• [Exercise]
Show every line below where "class" appears.

• [Extracted material]
☆ ☆ ☆ ☆ ☆

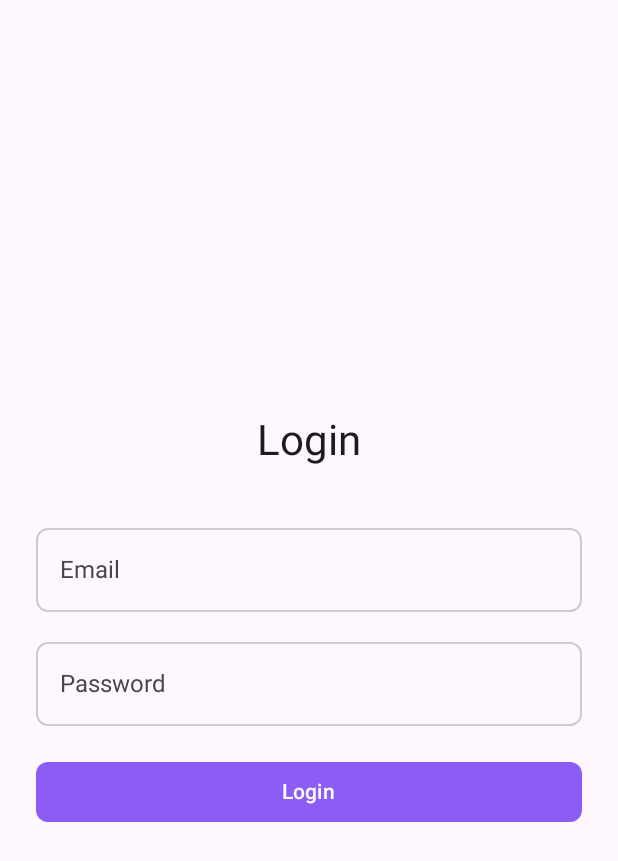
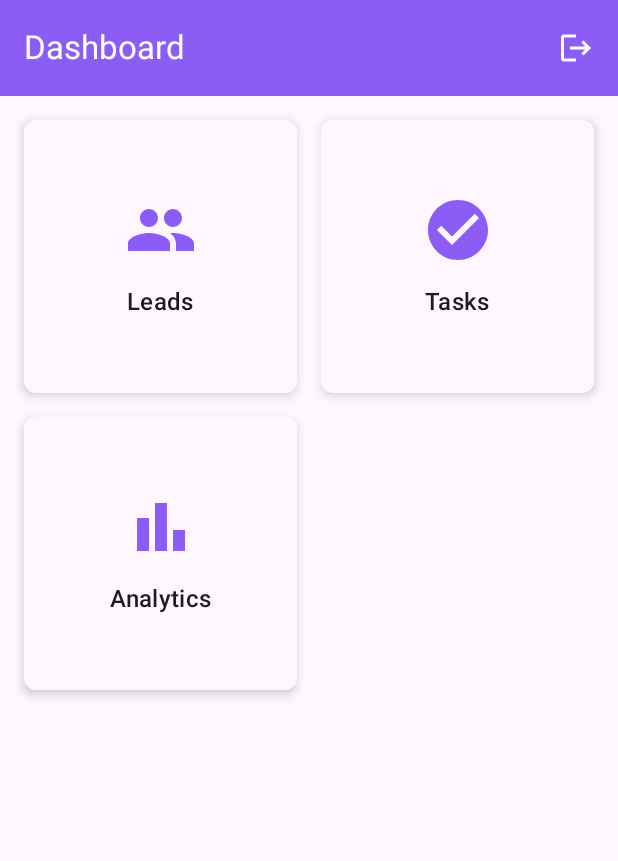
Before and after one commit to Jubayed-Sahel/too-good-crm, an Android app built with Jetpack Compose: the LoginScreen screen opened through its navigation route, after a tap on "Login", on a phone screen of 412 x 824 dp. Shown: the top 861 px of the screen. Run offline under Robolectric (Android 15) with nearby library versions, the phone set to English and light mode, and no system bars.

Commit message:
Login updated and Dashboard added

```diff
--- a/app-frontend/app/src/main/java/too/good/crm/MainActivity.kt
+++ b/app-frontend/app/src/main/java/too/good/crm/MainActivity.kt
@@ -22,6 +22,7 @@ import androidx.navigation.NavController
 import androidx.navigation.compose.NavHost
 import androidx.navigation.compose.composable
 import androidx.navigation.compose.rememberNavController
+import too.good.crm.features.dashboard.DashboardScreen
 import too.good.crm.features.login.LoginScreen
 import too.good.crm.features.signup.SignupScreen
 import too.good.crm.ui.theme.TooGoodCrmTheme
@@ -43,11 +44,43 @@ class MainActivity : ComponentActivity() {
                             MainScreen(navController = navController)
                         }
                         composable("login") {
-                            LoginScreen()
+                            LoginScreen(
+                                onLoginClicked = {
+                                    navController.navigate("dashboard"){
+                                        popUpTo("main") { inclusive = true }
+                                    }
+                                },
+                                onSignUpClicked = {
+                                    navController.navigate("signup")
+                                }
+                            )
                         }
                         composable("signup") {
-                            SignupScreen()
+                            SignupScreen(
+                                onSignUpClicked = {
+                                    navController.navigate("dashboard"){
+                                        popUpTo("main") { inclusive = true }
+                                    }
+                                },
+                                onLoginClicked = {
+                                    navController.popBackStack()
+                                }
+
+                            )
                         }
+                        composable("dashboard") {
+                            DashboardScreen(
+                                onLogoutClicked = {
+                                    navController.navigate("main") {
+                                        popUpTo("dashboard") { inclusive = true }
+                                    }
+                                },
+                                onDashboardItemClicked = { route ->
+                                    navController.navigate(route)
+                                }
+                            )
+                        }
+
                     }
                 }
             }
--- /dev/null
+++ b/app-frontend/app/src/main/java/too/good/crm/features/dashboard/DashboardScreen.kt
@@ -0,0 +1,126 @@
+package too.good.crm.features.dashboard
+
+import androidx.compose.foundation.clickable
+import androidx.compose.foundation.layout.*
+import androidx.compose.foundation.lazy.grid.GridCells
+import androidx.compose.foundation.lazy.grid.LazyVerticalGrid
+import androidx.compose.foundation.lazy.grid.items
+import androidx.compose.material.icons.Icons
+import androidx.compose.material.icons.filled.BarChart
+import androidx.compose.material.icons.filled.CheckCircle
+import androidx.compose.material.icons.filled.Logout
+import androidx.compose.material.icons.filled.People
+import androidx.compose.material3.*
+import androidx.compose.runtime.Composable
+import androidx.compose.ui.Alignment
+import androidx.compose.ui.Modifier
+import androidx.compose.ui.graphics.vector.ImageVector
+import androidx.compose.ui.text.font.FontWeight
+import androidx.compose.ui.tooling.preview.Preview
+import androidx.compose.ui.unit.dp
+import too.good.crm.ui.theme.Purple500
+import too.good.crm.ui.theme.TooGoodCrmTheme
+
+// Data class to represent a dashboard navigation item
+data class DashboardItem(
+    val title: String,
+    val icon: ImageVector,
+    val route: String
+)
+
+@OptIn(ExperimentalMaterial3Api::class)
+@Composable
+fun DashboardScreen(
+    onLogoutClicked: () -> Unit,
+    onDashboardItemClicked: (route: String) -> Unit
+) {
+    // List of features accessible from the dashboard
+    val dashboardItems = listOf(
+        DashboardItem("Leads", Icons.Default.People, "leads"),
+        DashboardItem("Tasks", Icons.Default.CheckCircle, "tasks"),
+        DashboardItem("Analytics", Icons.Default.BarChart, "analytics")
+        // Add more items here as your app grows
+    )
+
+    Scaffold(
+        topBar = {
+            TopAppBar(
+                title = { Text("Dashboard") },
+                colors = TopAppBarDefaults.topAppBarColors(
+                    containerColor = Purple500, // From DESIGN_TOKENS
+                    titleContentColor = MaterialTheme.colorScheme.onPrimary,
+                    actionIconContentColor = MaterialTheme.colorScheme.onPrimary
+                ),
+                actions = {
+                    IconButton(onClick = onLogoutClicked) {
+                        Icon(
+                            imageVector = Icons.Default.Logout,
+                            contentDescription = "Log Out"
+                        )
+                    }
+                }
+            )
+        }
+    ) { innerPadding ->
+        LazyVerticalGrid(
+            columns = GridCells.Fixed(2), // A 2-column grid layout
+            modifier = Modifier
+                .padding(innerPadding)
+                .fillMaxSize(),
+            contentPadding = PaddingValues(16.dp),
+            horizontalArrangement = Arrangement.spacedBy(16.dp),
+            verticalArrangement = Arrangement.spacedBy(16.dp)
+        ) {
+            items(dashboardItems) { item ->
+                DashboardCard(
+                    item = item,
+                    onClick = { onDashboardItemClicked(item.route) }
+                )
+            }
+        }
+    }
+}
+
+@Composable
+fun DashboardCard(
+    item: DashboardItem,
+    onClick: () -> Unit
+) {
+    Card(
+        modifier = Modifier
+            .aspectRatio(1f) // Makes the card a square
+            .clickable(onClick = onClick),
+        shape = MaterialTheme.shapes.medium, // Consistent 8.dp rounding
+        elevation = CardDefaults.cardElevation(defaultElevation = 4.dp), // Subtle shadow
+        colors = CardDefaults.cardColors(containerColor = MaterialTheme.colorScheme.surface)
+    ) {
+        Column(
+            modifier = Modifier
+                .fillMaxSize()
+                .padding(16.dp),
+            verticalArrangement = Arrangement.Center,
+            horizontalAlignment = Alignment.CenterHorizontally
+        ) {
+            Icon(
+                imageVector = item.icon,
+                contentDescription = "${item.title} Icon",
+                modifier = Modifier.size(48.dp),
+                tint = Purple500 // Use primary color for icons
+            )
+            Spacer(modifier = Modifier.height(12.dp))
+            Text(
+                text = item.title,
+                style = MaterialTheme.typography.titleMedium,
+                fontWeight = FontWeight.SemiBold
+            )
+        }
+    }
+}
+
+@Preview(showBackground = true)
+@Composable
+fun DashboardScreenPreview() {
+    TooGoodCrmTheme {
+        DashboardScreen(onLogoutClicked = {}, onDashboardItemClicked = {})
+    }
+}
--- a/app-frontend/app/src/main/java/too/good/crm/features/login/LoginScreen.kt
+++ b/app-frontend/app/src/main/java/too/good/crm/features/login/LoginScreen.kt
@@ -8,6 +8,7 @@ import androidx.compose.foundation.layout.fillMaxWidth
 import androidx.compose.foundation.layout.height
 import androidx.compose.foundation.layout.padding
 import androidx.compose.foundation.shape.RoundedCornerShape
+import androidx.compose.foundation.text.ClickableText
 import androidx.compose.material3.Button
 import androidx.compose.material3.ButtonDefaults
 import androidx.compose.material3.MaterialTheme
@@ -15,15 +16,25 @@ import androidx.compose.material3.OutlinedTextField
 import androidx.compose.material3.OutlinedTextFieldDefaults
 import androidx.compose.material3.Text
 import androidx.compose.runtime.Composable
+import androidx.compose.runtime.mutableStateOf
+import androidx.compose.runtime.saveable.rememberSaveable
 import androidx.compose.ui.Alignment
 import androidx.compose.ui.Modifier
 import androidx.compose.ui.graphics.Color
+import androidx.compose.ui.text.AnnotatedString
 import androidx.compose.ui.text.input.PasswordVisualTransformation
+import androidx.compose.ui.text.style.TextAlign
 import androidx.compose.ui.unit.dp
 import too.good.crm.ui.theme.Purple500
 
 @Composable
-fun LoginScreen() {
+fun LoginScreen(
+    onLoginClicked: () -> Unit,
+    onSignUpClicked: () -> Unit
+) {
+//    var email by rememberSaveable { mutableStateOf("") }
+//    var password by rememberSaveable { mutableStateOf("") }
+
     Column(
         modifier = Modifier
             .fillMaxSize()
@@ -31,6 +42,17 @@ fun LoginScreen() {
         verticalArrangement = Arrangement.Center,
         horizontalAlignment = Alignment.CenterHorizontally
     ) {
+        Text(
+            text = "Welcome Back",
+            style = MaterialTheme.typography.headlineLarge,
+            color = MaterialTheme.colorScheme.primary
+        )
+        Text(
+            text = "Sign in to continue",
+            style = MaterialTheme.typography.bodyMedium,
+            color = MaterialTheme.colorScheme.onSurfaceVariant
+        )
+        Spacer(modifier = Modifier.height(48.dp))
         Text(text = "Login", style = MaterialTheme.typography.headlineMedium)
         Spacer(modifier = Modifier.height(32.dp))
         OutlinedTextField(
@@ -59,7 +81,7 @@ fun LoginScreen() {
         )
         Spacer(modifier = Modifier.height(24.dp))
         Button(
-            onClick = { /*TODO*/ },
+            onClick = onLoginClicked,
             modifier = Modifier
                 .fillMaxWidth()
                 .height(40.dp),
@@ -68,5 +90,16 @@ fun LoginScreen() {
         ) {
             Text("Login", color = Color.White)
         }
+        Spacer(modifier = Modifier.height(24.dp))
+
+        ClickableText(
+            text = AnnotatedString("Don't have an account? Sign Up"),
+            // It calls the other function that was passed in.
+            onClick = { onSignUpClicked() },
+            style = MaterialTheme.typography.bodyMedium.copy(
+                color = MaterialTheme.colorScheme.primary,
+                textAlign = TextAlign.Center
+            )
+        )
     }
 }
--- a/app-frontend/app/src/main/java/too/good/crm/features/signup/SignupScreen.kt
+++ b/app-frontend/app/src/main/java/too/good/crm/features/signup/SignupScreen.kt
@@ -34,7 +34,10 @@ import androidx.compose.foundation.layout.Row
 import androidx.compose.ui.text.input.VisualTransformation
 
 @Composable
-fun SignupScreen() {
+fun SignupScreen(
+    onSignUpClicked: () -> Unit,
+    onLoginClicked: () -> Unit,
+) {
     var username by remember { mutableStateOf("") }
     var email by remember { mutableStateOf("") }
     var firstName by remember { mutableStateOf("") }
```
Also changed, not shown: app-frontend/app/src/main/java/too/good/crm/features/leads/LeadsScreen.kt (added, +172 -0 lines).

☆ ☆ ☆ ☆ ☆

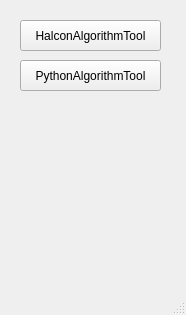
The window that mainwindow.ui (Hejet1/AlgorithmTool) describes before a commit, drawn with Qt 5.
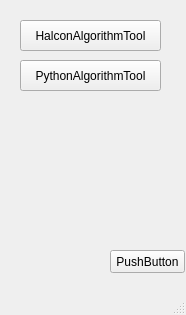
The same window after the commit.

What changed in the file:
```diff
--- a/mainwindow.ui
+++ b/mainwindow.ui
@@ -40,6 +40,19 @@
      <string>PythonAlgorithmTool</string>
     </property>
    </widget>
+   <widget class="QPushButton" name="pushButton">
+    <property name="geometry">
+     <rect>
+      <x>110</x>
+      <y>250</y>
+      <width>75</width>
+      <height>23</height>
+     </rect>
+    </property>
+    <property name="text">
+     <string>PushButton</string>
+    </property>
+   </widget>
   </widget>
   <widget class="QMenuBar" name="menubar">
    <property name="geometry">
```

☆ ☆ ☆ ☆ ☆

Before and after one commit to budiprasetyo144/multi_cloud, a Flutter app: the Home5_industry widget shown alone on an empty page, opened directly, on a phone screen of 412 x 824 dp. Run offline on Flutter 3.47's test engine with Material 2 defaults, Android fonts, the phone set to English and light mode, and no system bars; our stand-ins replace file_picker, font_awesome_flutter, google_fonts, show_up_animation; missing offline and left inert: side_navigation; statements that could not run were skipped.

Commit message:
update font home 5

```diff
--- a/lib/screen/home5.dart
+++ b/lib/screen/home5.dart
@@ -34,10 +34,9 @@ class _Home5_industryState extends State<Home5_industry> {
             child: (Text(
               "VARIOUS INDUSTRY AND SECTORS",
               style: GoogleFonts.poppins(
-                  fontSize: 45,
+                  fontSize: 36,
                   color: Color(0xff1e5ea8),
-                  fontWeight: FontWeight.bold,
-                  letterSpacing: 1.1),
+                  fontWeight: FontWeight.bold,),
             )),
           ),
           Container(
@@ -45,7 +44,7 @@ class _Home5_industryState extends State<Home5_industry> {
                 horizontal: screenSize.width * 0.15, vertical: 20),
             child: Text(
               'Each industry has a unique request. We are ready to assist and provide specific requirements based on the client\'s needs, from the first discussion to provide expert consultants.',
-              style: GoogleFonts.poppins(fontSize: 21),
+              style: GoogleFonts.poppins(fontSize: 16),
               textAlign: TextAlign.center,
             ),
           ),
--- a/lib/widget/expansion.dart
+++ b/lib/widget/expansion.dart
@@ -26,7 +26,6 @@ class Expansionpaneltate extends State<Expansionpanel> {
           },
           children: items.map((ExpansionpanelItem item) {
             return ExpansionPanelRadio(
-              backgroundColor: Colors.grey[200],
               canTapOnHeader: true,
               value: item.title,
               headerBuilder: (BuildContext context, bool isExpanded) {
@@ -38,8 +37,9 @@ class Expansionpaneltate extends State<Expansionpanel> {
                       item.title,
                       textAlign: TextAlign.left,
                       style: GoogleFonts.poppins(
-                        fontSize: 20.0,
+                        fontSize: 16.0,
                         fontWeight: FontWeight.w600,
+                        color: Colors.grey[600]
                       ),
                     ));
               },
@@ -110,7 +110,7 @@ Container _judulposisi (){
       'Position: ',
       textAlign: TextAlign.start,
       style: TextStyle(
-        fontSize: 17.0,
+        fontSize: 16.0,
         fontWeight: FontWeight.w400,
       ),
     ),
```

☆ ☆ ☆ ☆ ☆

• [Solution below]
@@ -43,11 +44,43 @@ class MainActivity : ComponentActivity() {
+// Data class to represent a dashboard navigation item
+data class DashboardItem(
+@OptIn(ExperimentalMaterial3Api::class)
+   <widget class="QPushButton" name="pushButton">
   <widget class="QMenuBar" name="menubar">
@@ -34,10 +34,9 @@ class _Home5_industryState extends State<Home5_industry> {
@@ -45,7 +44,7 @@ class _Home5_industryState extends State<Home5_industry> {
@@ -26,7 +26,6 @@ class Expansionpaneltate extends State<Expansionpanel> {
@@ -38,8 +37,9 @@ class Expansionpaneltate extends State<Expansionpanel> {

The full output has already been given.